To add outside elements, it’s best to use animated clips such as rain, snow, leaves, etc. For rain, I’ve imported a clip (UW124) from the Ultra Water collection by Artbeats. For a moment, set the Casts Shadows option on the window layer back to Off, then drag the “weather” clip into the Timeline, and once again click its 3D Layer switch. Access its Position property, position it just a shade outside the window layer, then hit S, and scale it down to just larger than the hole area of the window.

Go to Effect>Color Adjustment and choose Hue/Saturation. In the Effect Controls panel, drag the Master Saturation value to –100. Go back to the same Effect menu and choose Levels. Then in the Histogram section of the Effect Controls panel, drag the black, mid, and white points closer and more centrally to “crush” the levels, making the rain as white as possible on a black background, with as little grey detail as possible. This will make the raindrops more solid, casting better shadows.

Finally, go to Effects>Channel>Shift Channels, and choose Luminance from the Take Alpha From menu to make the raindrops appear on a transparent background. Now, select both the rain and window layers, hit AA to reveal the 3D properties, and set both of their Casts Shadows options to Only (clicking Off twice). Now if you hit 0 on the keypad to do a RAM Preview, you’ll see animated rain shadows in your room being cast from a light outside! Very cool, but we’re not done yet….

Depending on the speed of your rain clip, it might look like snow instead. If this is the case, hit the {} icon in the lower-left corner of the Timeline to show the Time Stretch options, and adjust the Stretch value of your clip accordingly—in our example, 50% faster. Hit T to reveal the Opacity options, and change it to around 50%. Finally, to make the rain taller, show the Scale property, uncheck the link icon next to the values, and adjust the Y value (height) to around 500%. Much better!

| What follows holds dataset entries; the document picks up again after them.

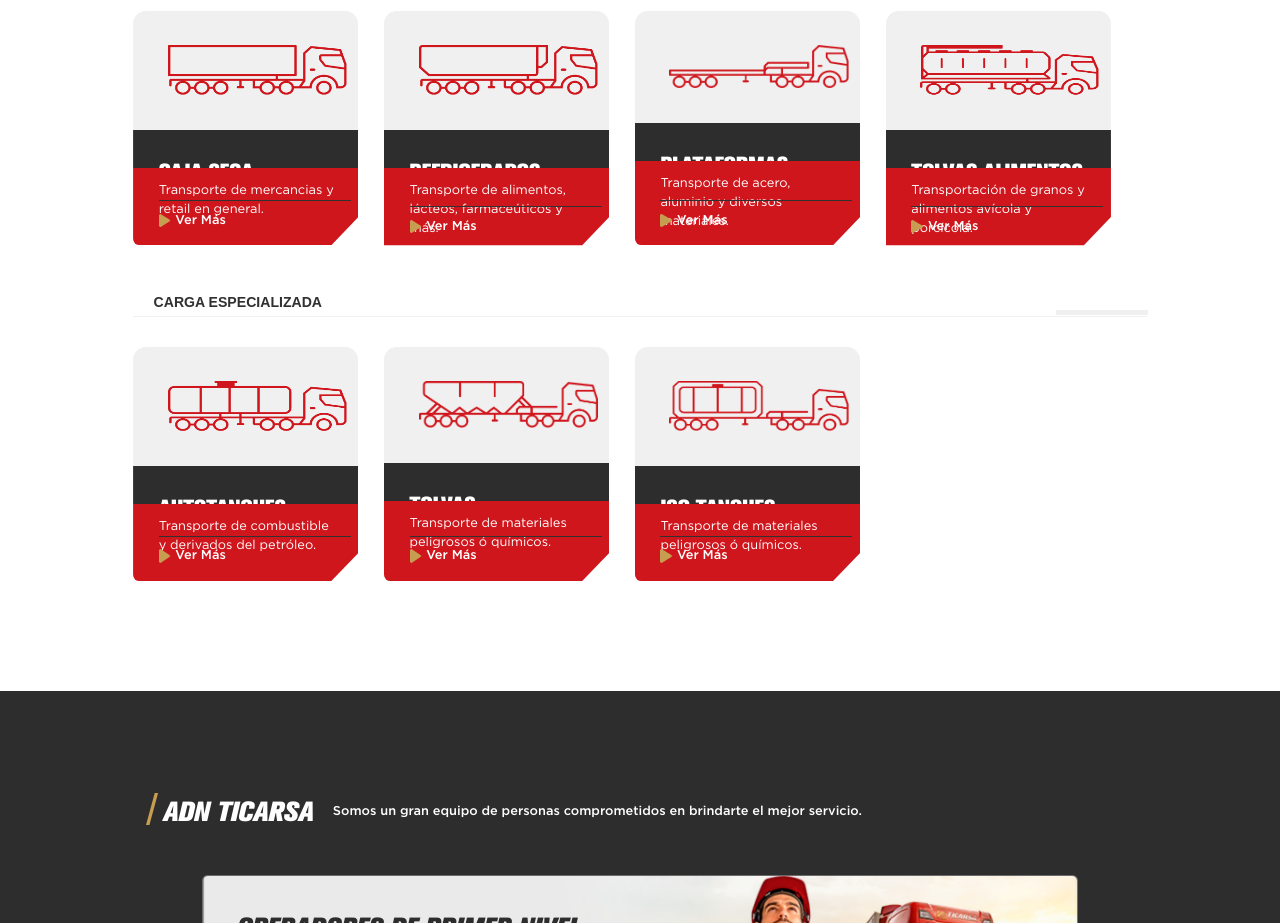
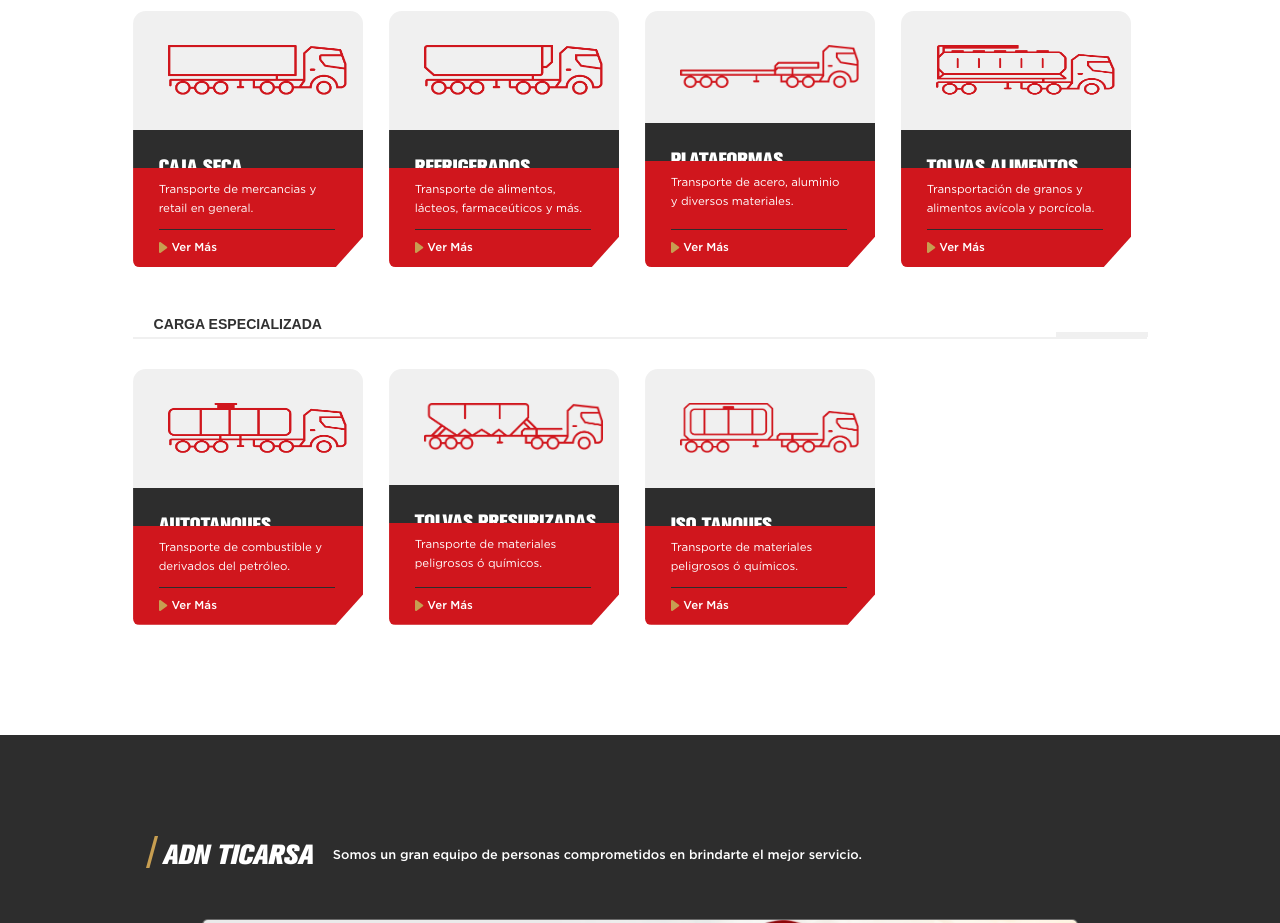
Before and after one commit to MystMefisto/ticarsa2, a plain HTML site: page index.html in a window 1280 px wide. Shown: the part 809-1732 px from the top of the page. Drawn offline with Linux system fonts and the light colour scheme; a web font is replaced by a local one.

Commit message:
fixing service-container styles

```diff
--- a/style.css
+++ b/style.css
@@ -506,8 +506,8 @@ a,
     display: flex;
     flex-direction: column;
     background-color: var(--color-gray);
-    width: 17.6vw;
-    height: 18.3vw;
+    width: 18vw;
+    height: 20vw;
     clip-path: polygon(0 0, 100% 0, 100% 88%, 88% 100%, 0 100%);
     border-radius: 1vw;
 }
@@ -519,7 +519,7 @@ a,
 
 .service-title {
     font-family: 'akzidenzGroteskExtra';
-    font-size: 1.7vw;
+    font-size: 1.5vw;
     padding-left: 2vw;
     height: 3vw;
     background-color: var(--color-strong-gray);
@@ -535,31 +535,31 @@ a,
 }
 
 .service-description p {
-    width: 90%;
+    width: 85%;
     line-height: 1.5vw;
-    font-size: 1vw;
+    font-size: .9vw;
     font-weight: 400;
 }
 
 .service-container a::before {
     content: "";
     position: absolute;
-    width: 15vw;
+    width: 13.8vw;
     height: .05vw;
-    background-color: var(--color-black);
-    top: -1vw;
+    background-color: var(--color-strong-gray);
+    bottom: 1.9vw;
 }
 
 .service-container a {
     display: flex;
     gap: .3vw;
     position: absolute;
-    bottom: 1.3vw;
+    bottom: 1vw;
+    font-size: .9vw;
 }
 
 .service-description img {
-    width: 1vw;
-    height: 1.2vw;
+    height: 1vw;
 }
 
 .service-icon {
```
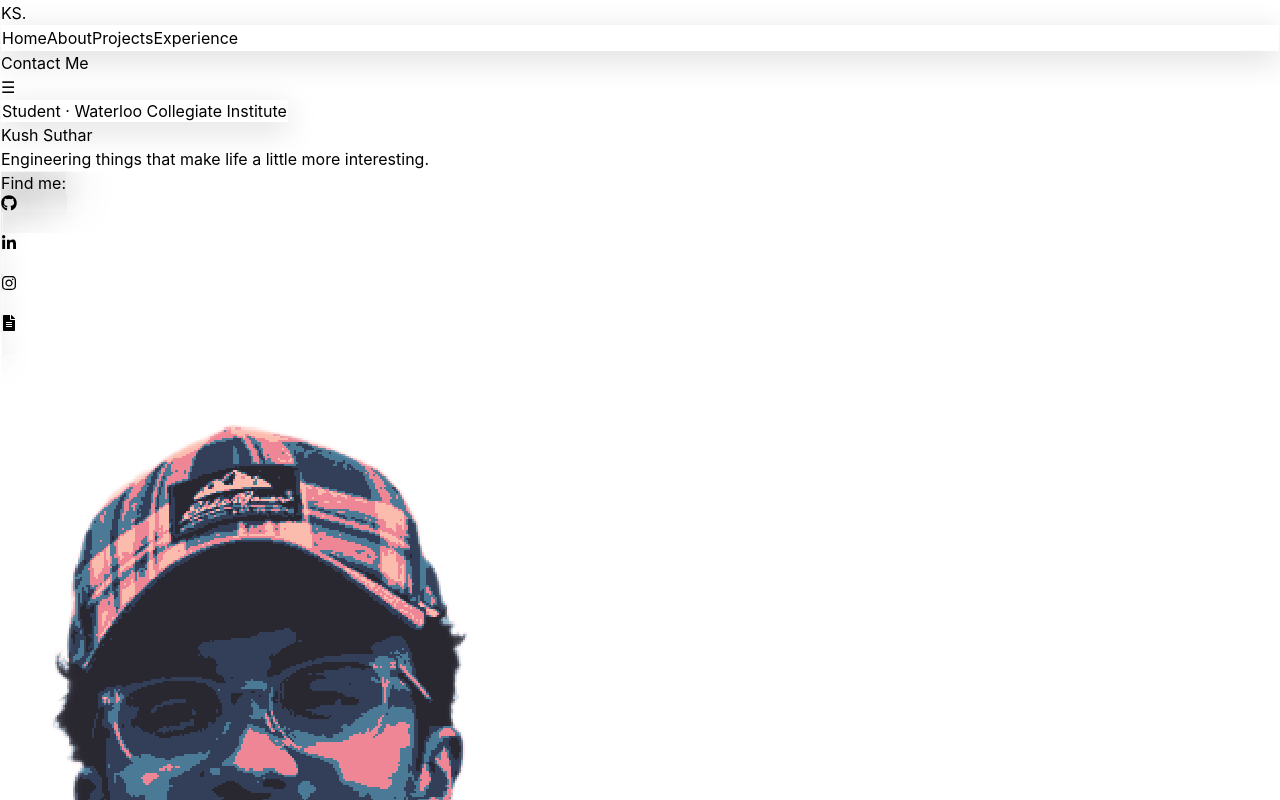
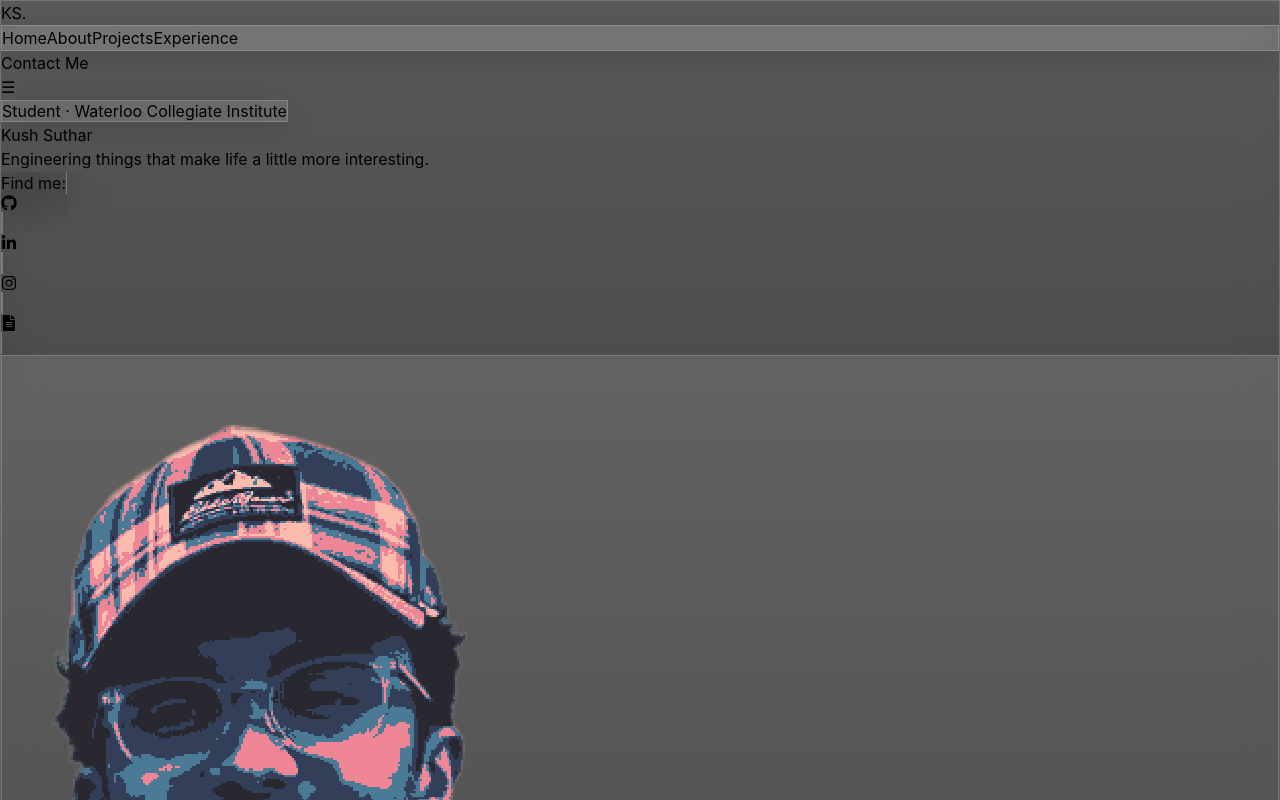
Before and after one commit to kus001/Portfolio-Site, a React (Vite) app in the folder vite-project/: page / in a window 1280 px wide. Shown: the top 800 px of the page. Built offline with nearby package versions, Linux system fonts and the light colour scheme.

Commit message:
Added a feature so that the background changes every refresh.

```diff
--- a/vite-project/src/App.jsx
+++ b/vite-project/src/App.jsx
@@ -5,6 +5,7 @@ import { Experience } from "@/sections/Experience";
 import { Hero } from "@/sections/Hero";
 import { Projects } from "@/sections/Projects";
 import { Contact } from "@/sections/Contact";
+import { randomBackground } from "@/styles/backgrounds";
 
 
 // had to get help from AI, could not figure out how to change the website from just being a single page where you scroll down, to having the buttons in the navbar actually lead to different pages.
@@ -22,16 +23,14 @@ function App() {
   };
 
   return (
-    <div className="
+    <div className={`
       min-h-screen
       flex
       items-center
       justify-center
       p-6
-      bg-gradient-to-t
-      from-[#09203f]
-      to-[#537895]
-    ">
+      ${randomBackground}
+    `}>
 
       <div className="
         w-full
--- a/vite-project/src/index.css
+++ b/vite-project/src/index.css
@@ -1,14 +1,15 @@
 @import "tailwindcss";
 
 @theme {
-  --color-background: #f5f5f7;
-  --color-foreground: #111827;
-  --color-muted-foreground: #374151;
-  --color-primary: #0071e3;
-  --color-primary-foreground: #ffffff;
+  --color-background: #0a0a0b;
+  --color-foreground: #f8fafc;
+  --color-muted-foreground: #a1a1aa;
 
-  --color-border: rgba(0,0,0,0.08);
-  --color-surface: rgba(255,255,255,0.6);
+  --color-primary: #b8c2cc;
+  --color-primary-foreground: #0a0a0b;
+
+  --color-border: rgba(255,255,255,0.12);
+  --color-surface: rgba(255,255,255,0.08);
 }
 
 @layer base {
@@ -32,11 +33,31 @@
 }
 
 @layer components {
+
+  /* background themes */
+  .bg-chocolate {
+  background: #1e130c;
+  background: -webkit-linear-gradient(to bottom, #9a8478, #1e130c);
+  background: linear-gradient(to bottom, #9a8478, #1e130c);
+  }
+
+  .bg-deep-space {
+    background: #000000;  /* fallback for old browsers */
+    background: -webkit-linear-gradient(to bottom, #434343, #000000);  /* Chrome 10-25, Safari 5.1-6 */
+    background: linear-gradient(to bottom, #434343, #000000); /* W3C, IE 10+/ Edge, Firefox 16+, Chrome 26+, Opera 12+, Safari 7+ */
+  }
+
+  .bg-moonlit-asteroid {
+    background: #0F2027;  /* fallback for old browsers */
+    background: -webkit-linear-gradient(to top, #2C5364, #203A43, #0F2027);  /* Chrome 10-25, Safari 5.1-6 */
+    background: linear-gradient(to top, #2C5364, #203A43, #0F2027); /* W3C, IE 10+/ Edge, Firefox 16+, Chrome 26+, Opera 12+, Safari 7+ */
+  }
+
   .glass {
-    background: rgba(255, 255, 255, 0.35);
+    background: rgba(255, 255, 255, 0.12);
     backdrop-filter: blur(20px);
     -webkit-backdrop-filter: blur(20px);
-    border: 1px solid rgba(255, 255, 255, 0.35);
+    border: 1px solid rgba(255, 255, 255, 0.18);
     box-shadow: 0 8px 32px rgba(0, 0, 0, 0.15);
   }
 
--- /dev/null
+++ b/vite-project/src/styles/backgrounds.jsx
@@ -0,0 +1,7 @@
+export const backgrounds = [
+    "bg-chocolate",
+    "bg-deep-space",
+    "bg-moonlit-asteroid"
+];
+
+export const randomBackground = backgrounds[Math.floor(Math.random() * backgrounds.length)]
```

To give the scene a little less accuracy, let’s tilt the window shadow slightly to give it an interesting angle. Close the Time Stretch options, then Control-click (PC: Right-click) in the top of the Switches panel and choose Columns>Parent. Under the Parent panel for the rain layer, click the Pickwhip icon and drag it onto the name of the window layer to link them together. Now select the window layer, hit R to show its rotation values, and drag the value in either direction to rotate both the window and rain together!

A few more things can be done to enhance this scene. Select the spotlight, and move it on the X, Y, or Z position to adjust the angles and size of the shadows being cast into the room. You can go to Layer>New>Adjustment Layer, then add effects such as Hue/Saturation and Levels to adjust the color and contrast of the whole scene—even easier if you have Look Suite from Magic Bullet (thank you, Red Giant!). And, you can animate the camera through your incredibly realistic scene. Enjoy!!